About this exercise ::
Word for word, print all of the entries below.

#####

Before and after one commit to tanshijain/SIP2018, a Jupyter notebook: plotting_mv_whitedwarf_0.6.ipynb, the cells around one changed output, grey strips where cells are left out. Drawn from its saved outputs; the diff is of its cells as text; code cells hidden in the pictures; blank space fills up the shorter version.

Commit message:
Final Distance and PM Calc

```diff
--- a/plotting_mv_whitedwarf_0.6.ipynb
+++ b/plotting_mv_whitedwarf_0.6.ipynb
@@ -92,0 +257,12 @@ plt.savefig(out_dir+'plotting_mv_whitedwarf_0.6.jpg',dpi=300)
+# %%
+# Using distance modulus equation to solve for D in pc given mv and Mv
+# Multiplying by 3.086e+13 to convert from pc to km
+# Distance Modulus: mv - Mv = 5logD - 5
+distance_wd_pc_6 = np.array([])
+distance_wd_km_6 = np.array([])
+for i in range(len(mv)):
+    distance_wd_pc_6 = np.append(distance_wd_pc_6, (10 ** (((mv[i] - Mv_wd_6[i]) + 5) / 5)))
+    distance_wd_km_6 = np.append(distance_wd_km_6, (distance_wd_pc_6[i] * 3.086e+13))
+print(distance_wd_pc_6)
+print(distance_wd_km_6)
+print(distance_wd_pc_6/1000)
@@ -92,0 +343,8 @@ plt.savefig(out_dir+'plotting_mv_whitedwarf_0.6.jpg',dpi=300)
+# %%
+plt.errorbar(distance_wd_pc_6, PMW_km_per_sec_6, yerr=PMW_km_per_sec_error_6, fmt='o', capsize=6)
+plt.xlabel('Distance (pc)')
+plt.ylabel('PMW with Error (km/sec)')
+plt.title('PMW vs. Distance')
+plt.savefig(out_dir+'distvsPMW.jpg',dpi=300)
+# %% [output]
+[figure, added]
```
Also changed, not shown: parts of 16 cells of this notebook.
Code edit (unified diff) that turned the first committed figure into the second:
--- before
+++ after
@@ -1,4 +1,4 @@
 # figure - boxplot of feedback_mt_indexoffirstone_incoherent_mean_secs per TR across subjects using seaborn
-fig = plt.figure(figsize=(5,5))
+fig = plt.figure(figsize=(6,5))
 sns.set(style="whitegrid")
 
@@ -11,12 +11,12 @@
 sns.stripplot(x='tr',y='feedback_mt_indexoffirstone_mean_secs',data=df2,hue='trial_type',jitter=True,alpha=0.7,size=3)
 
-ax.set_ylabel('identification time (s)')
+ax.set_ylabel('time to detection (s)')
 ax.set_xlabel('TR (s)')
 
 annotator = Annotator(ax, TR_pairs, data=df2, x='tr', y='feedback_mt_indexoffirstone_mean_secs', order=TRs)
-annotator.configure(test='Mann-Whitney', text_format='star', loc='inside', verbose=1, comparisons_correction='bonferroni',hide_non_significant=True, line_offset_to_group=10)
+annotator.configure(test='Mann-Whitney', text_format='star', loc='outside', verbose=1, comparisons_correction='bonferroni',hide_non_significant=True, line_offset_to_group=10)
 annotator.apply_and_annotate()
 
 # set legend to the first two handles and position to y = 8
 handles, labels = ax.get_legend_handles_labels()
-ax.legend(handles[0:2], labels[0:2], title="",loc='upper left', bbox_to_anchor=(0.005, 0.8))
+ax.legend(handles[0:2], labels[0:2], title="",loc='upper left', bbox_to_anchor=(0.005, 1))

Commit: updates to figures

#####

Task solution ::
Before and after one commit to tanshijain/SIP2018, a Jupyter notebook: plotting_mv_whitedwarf_0.6.ipynb, the cells around one changed output, grey strips where cells are left out. Drawn from its saved outputs; the diff is of its cells as text; code cells hidden in the pictures; blank space fills up the shorter version.

Commit message:
Final Distance and PM Calc

```diff
--- a/plotting_mv_whitedwarf_0.6.ipynb
+++ b/plotting_mv_whitedwarf_0.6.ipynb
@@ -92,0 +257,12 @@ plt.savefig(out_dir+'plotting_mv_whitedwarf_0.6.jpg',dpi=300)
+# %%
+# Using distance modulus equation to solve for D in pc given mv and Mv
+# Multiplying by 3.086e+13 to convert from pc to km
+# Distance Modulus: mv - Mv = 5logD - 5
+distance_wd_pc_6 = np.array([])
+distance_wd_km_6 = np.array([])
+for i in range(len(mv)):
+    distance_wd_pc_6 = np.append(distance_wd_pc_6, (10 ** (((mv[i] - Mv_wd_6[i]) + 5) / 5)))
+    distance_wd_km_6 = np.append(distance_wd_km_6, (distance_wd_pc_6[i] * 3.086e+13))
+print(distance_wd_pc_6)
+print(distance_wd_km_6)
+print(distance_wd_pc_6/1000)
@@ -92,0 +343,8 @@ plt.savefig(out_dir+'plotting_mv_whitedwarf_0.6.jpg',dpi=300)
+# %%
+plt.errorbar(distance_wd_pc_6, PMW_km_per_sec_6, yerr=PMW_km_per_sec_error_6, fmt='o', capsize=6)
+plt.xlabel('Distance (pc)')
+plt.ylabel('PMW with Error (km/sec)')
+plt.title('PMW vs. Distance')
+plt.savefig(out_dir+'distvsPMW.jpg',dpi=300)
+# %% [output]
+[figure, added]
```
Also changed, not shown: parts of 16 cells of this notebook.
Code edit (unified diff) that turned the first committed figure into the second:
--- before
+++ after
@@ -1,4 +1,4 @@
 # figure - boxplot of feedback_mt_indexoffirstone_incoherent_mean_secs per TR across subjects using seaborn
-fig = plt.figure(figsize=(5,5))
+fig = plt.figure(figsize=(6,5))
 sns.set(style="whitegrid")
 
@@ -11,12 +11,12 @@
 sns.stripplot(x='tr',y='feedback_mt_indexoffirstone_mean_secs',data=df2,hue='trial_type',jitter=True,alpha=0.7,size=3)
 
-ax.set_ylabel('identification time (s)')
+ax.set_ylabel('time to detection (s)')
 ax.set_xlabel('TR (s)')
 
 annotator = Annotator(ax, TR_pairs, data=df2, x='tr', y='feedback_mt_indexoffirstone_mean_secs', order=TRs)
-annotator.configure(test='Mann-Whitney', text_format='star', loc='inside', verbose=1, comparisons_correction='bonferroni',hide_non_significant=True, line_offset_to_group=10)
+annotator.configure(test='Mann-Whitney', text_format='star', loc='outside', verbose=1, comparisons_correction='bonferroni',hide_non_significant=True, line_offset_to_group=10)
 annotator.apply_and_annotate()
 
 # set legend to the first two handles and position to y = 8
 handles, labels = ax.get_legend_handles_labels()
-ax.legend(handles[0:2], labels[0:2], title="",loc='upper left', bbox_to_anchor=(0.005, 0.8))
+ax.legend(handles[0:2], labels[0:2], title="",loc='upper left', bbox_to_anchor=(0.005, 1))

Commit: updates to figures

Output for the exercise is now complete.